The issue isn’t whether we’re constructing a narrative in the attempt to make sense of our experience, but whether we’re aware of that narrative and the associated emotional material that has been lost and found along the way. We come to imagine ourselves, others, and the world by way of the relational field and at times are called to the holy art of re-imagination.
Often it requires an attuned other to help us access and articulate disowned experience, including those thoughts, feelings, and bodily material that have become dissociated and left behind in the shadowlands of the unconscious. Whether this is an actual or imaginary other – an animal, a god, a moon, or the earth – to be witnessed is sacred and can illuminate the darkness.
The main point is not in what form the “other” comes but whether they are genuinely interested in hearing about our experience, what we are feeling and thinking and what is most important to us. What keeps us up at night, lights our heart on fire, scares and inspires us, how we are making sense of holiness, chaos, and confusion.
There are parts inside us, inner figures that can play the role of witnessing but we must look for them and approach them with an open, humble heart.

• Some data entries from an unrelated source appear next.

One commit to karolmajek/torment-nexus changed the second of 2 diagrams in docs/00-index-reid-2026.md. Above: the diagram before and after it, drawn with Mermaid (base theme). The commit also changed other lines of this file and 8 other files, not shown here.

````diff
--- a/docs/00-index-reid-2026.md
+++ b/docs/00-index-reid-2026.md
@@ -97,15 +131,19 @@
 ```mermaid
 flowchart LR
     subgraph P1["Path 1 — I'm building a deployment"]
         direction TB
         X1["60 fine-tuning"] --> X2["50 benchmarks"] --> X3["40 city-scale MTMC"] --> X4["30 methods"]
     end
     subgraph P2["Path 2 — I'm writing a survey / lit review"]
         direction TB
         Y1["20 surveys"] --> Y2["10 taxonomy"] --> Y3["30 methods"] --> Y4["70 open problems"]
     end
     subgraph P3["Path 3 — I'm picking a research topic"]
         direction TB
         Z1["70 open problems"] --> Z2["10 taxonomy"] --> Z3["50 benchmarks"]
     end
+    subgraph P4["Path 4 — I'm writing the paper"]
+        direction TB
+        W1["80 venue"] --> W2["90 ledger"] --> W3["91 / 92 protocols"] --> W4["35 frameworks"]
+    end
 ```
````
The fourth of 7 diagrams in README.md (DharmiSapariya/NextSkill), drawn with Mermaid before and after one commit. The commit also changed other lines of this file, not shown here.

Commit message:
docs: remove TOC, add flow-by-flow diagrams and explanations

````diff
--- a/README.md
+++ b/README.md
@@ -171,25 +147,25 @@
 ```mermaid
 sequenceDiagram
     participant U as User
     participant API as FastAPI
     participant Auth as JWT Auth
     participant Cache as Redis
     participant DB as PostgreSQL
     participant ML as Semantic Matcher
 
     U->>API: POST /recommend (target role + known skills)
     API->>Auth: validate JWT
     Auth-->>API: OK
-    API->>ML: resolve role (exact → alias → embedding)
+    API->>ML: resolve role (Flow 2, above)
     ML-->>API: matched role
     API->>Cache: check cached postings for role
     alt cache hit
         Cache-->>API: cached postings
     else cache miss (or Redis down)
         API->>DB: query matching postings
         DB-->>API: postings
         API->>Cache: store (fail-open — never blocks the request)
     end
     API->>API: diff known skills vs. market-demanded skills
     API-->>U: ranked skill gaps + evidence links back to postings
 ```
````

They await dialogue and long to know us and provide the scaffolding for reorganization, which is weaved of particles of love.
Once we become aware of the ways we have come to organize our experience – with as much subtlety and depth as possible – we can then explore whether we would like to tell a different story, dream a different dream, imagine a different world – one that is healthier, more integrated, and more flexible, oriented not in the “there and then” but in the unfolding here and now.